Shackpets | Available on iOS and Google Play Store

Nintendo TVii: using old-school solutions to make something new

After seeing a demonstration of the Nintendo TVii service, it's easy to see how Nintendo is making it all possible. It employs surprisingly low-tech, old-school solutions to create something new.

3

Perhaps the biggest surprise from yesterday's Wii U press conference was Nintendo TVii. Nintendo has never aggressively pursued non-gaming pursuits, so offering a video-on-demand service that combines live TV and DVR services all for free seemed a bit... atypical, to say the least. However, after seeing a demonstration of the service, it's easy to see how Nintendo is making TVii possible. It employs surprisingly low-tech, old-school solutions to create something new.

The biggest piece of the puzzle was how TVii would offer live television. Considering the strict restrictions imposed by cable and satellite networks, it would seem strange that Nintendo was getting the red carpet treatment. Indeed, Nintendo bypasses the need to collaborate with these providers because live TV is not an IPTV service.

Instead, TVii is a glorified TV Guide. By connecting to the internet, TVii can access up-to-date programming schedules. When you initially set up TVii, you'll have to input the requisite information to get the correct channel and content listing. For example, if you're using Time Warner Cable in New York City, you simply input that information into the Wii U.

In order to access live TV, the Wii U utilizes one of the oldest tricks in the book: IR. As previously mentioned, the GamePad can function as a universal television remote. Once you identify your television and input that information into the GamePad, TVii will let you simply connect to the correct channel to watch live TV.

Thinking about the technology powering it, there's nothing "revolutionary" about TVii. However, it certainly makes finding movie and television content easier. TVii will become an even more useful service once Nintendo adds more content providers to the mix. (And don't worry, if you want to exclude services you don't subscribe to from your search results, you can.) Given the clever low-tech nature of Nintendo TVii, it's no surprise that Nintendo is able to offer it free with no subscription fees.

Andrew Yoon was previously a games journalist creating content at Shacknews.

From The Chatty
  • reply
    September 14, 2012 10:00 AM

    Andrew Yoon posted a new article, Nintendo TVii: using old-school solutions to make something new.

    After seeing a demonstration of the Nintendo TVii service, it's easy to see how Nintendo is making it all possible. It employs surprisingly low-tech, old-school solutions to create something new.

    • reply
      September 14, 2012 10:48 AM

      Interesting. So the video feed from Live TV will not display on the Gamepad (I figured there might be some connection that allows for it). What about the DVR? Can that be displayed on the Gamepad? It seemed to be implied that it would. That adds to the bigger question as to if Netflix, HuluPlus and Amazon VOD/Prime will display on the pad.

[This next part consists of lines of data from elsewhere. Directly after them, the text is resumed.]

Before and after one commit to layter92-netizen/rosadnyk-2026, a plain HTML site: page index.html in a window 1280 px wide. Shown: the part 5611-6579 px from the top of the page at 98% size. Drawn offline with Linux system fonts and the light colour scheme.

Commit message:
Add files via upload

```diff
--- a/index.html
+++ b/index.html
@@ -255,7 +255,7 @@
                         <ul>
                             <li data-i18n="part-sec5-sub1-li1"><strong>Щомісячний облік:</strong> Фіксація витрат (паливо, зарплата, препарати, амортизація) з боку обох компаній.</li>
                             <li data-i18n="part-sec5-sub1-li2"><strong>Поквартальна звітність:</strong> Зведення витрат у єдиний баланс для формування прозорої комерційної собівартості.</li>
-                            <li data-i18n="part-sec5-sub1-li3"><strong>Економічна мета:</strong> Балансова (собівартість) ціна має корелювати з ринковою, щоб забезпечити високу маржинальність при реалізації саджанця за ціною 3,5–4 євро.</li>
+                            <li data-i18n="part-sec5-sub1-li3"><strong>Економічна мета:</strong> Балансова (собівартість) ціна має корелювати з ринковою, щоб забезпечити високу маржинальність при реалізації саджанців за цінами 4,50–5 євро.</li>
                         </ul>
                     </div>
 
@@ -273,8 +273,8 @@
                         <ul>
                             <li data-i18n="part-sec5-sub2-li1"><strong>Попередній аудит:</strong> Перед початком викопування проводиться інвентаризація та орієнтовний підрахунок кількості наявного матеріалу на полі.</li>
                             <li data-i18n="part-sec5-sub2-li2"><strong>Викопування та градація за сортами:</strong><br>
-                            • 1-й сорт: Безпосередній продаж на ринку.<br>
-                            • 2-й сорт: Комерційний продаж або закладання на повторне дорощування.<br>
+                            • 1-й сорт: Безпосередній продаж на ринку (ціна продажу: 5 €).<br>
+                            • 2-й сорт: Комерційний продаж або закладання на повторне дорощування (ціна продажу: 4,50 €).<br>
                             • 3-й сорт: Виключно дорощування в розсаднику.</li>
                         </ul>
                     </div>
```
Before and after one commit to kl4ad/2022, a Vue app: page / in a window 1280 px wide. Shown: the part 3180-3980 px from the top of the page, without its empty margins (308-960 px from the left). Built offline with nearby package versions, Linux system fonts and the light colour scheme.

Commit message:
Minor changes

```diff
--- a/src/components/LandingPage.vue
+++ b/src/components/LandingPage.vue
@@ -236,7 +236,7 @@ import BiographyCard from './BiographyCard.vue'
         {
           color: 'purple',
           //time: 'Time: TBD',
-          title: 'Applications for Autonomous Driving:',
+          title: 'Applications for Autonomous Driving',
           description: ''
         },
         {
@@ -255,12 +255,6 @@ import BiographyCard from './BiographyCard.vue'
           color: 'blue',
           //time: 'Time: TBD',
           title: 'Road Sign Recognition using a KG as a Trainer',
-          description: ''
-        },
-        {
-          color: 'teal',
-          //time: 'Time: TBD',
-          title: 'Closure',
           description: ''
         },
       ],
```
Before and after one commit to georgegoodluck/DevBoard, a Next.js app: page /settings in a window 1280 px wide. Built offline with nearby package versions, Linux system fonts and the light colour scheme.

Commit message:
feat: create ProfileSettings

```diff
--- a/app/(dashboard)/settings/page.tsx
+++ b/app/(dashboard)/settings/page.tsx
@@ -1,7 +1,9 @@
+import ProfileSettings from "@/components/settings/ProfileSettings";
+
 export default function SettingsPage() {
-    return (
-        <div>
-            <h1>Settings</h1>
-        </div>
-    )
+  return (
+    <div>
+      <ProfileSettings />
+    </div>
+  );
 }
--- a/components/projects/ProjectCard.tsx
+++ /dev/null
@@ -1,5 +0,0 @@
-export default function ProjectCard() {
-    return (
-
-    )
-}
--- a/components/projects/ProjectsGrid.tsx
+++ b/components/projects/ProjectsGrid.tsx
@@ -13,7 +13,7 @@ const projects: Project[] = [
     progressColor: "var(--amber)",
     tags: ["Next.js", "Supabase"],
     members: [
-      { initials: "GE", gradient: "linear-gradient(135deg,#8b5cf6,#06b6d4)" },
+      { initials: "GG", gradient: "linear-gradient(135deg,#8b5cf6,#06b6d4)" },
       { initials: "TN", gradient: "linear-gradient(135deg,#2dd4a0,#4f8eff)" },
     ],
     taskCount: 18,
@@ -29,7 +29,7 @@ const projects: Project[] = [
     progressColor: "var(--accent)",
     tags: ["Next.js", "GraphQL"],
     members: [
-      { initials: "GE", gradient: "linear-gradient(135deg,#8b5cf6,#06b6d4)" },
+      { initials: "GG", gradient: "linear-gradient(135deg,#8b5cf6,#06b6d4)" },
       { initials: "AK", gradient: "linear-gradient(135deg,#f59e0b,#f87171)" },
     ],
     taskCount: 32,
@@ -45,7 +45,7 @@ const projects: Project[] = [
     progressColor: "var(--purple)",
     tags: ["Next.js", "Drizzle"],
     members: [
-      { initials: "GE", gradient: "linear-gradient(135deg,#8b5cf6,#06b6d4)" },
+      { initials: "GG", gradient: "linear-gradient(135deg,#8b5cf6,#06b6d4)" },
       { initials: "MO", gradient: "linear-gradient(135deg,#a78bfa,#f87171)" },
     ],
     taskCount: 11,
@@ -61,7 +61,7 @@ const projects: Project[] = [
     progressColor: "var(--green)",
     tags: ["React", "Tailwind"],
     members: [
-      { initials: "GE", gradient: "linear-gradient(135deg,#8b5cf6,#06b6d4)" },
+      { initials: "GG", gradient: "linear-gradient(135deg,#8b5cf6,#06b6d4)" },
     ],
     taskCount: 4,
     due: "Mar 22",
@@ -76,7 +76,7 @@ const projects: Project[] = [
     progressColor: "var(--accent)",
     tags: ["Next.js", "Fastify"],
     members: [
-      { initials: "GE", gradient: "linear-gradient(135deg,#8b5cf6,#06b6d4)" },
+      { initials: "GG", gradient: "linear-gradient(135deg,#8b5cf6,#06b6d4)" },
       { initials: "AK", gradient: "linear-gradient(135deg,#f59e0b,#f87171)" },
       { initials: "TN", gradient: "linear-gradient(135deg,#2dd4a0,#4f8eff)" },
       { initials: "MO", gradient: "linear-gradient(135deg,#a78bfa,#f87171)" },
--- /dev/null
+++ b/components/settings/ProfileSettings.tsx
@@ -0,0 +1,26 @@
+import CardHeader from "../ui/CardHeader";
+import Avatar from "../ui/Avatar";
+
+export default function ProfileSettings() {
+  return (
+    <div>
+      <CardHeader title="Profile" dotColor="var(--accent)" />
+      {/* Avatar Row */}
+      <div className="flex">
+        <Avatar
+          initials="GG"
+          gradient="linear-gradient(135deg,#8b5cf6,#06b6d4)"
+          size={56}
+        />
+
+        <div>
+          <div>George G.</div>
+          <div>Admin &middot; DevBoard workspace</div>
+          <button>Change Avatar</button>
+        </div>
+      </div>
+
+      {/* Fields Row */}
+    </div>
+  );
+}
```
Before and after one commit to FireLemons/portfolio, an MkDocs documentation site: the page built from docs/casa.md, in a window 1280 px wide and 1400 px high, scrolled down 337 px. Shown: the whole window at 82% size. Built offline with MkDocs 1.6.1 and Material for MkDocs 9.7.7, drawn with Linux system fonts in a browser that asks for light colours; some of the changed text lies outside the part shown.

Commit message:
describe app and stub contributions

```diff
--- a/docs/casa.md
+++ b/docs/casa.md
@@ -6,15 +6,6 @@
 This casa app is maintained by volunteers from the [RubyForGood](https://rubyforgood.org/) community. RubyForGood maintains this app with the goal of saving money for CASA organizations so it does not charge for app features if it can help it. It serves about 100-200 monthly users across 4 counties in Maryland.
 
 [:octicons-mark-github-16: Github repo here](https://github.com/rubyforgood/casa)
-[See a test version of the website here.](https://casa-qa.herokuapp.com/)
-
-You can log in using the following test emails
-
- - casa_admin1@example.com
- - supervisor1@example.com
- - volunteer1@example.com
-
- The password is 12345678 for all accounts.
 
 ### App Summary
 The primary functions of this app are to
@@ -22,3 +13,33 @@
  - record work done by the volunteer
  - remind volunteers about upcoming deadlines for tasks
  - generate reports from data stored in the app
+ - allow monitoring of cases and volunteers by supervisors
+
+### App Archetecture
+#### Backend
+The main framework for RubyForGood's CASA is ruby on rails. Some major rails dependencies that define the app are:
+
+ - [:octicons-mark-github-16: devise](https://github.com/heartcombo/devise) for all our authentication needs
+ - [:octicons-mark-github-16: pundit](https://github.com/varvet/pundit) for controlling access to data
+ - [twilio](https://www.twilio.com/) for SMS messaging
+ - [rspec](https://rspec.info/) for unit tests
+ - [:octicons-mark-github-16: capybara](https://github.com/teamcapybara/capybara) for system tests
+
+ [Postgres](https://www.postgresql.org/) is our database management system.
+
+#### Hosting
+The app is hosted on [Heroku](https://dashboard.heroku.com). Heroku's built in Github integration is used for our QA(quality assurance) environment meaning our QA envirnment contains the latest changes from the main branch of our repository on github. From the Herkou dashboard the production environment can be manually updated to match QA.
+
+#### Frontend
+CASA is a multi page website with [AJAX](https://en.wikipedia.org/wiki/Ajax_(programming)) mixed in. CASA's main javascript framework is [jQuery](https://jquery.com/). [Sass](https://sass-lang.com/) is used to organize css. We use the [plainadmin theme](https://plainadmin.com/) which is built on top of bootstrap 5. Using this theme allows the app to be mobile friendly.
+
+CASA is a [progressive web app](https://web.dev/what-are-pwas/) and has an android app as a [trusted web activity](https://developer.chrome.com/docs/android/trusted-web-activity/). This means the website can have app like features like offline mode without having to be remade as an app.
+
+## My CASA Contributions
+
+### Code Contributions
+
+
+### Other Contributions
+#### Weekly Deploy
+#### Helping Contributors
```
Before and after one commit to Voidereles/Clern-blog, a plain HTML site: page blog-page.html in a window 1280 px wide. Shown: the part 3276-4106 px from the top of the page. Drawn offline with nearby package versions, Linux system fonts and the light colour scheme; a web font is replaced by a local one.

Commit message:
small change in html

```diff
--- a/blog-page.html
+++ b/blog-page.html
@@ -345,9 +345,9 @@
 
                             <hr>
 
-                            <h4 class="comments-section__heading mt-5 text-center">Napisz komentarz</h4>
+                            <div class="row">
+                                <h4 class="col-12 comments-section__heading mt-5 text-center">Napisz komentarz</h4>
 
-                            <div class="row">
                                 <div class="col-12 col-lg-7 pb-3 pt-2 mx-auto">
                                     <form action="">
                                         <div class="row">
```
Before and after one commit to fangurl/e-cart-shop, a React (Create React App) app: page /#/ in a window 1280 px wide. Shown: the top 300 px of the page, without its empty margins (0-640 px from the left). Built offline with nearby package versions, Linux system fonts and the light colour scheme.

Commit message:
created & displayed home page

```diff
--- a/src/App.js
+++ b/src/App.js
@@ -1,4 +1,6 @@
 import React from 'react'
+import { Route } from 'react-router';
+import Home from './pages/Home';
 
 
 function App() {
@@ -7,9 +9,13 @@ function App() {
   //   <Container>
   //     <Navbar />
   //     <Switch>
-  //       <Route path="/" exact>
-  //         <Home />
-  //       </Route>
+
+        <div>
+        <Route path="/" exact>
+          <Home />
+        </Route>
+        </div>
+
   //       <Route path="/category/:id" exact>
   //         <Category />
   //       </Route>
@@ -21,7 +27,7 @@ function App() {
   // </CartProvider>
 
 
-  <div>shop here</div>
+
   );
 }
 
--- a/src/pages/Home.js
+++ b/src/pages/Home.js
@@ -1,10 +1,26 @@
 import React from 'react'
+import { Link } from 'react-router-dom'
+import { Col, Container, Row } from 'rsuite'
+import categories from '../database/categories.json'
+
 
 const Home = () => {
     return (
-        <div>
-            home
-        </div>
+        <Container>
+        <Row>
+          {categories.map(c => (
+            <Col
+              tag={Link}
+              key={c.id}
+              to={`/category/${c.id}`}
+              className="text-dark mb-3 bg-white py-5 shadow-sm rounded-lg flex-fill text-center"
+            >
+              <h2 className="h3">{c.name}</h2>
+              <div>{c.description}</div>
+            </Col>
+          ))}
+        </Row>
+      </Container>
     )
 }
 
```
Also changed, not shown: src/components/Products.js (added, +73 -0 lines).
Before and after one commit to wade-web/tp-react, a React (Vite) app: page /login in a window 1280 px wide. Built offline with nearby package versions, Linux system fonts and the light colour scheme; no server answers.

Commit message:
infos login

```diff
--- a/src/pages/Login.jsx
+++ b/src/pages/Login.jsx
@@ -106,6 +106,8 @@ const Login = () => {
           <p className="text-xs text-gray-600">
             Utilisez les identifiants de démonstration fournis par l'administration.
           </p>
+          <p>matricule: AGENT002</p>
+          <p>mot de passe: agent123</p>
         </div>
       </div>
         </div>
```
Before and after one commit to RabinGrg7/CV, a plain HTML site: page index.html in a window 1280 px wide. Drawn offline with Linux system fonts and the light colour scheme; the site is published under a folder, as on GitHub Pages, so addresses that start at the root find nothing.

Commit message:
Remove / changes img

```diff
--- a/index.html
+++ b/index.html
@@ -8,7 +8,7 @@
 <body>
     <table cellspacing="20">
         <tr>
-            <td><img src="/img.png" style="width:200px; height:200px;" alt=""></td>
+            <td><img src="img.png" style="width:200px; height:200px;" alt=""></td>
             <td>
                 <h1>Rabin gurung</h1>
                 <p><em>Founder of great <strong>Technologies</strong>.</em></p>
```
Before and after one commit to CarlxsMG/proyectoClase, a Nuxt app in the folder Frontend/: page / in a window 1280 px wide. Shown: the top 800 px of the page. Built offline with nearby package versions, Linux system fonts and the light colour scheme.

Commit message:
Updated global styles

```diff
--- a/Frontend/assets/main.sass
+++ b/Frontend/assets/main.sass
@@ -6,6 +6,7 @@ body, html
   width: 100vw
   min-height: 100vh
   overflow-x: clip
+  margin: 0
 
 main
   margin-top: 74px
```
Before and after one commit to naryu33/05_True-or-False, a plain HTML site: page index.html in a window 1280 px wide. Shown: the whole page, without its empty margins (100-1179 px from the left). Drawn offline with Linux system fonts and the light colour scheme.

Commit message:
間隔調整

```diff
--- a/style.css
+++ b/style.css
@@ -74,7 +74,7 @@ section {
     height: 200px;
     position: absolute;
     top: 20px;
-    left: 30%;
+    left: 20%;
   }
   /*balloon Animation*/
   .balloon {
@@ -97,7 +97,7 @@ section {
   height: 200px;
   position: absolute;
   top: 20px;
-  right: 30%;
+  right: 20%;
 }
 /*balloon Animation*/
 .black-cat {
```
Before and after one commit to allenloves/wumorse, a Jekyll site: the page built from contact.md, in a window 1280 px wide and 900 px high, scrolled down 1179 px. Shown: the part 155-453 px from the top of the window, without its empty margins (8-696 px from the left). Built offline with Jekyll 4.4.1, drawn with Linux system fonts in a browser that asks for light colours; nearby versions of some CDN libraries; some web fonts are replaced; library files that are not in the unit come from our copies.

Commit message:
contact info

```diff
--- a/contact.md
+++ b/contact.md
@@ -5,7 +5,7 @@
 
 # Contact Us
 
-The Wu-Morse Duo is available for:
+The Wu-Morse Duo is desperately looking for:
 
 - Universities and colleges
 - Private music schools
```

      The system will also reportedly have a browser that has HTML5 support. Can this also be viewable on the Gamepad only?

    • reply
      September 14, 2012 12:13 PM

      Will this thing get network tv? Antenna in my apartment sucks so that'd be kinda cool.

      • reply
        September 14, 2012 12:20 PM

        It's not a replacement for TV. It enhances your experience with your current provider. In some ways, similar to SmartGlass.

    • reply
      September 14, 2012 1:10 PM

      Ok, this makes sense. It doesn't help me at all though.

      Looks like I'm still doing Hulu and torrents well into the future.

Hello, Meet Lola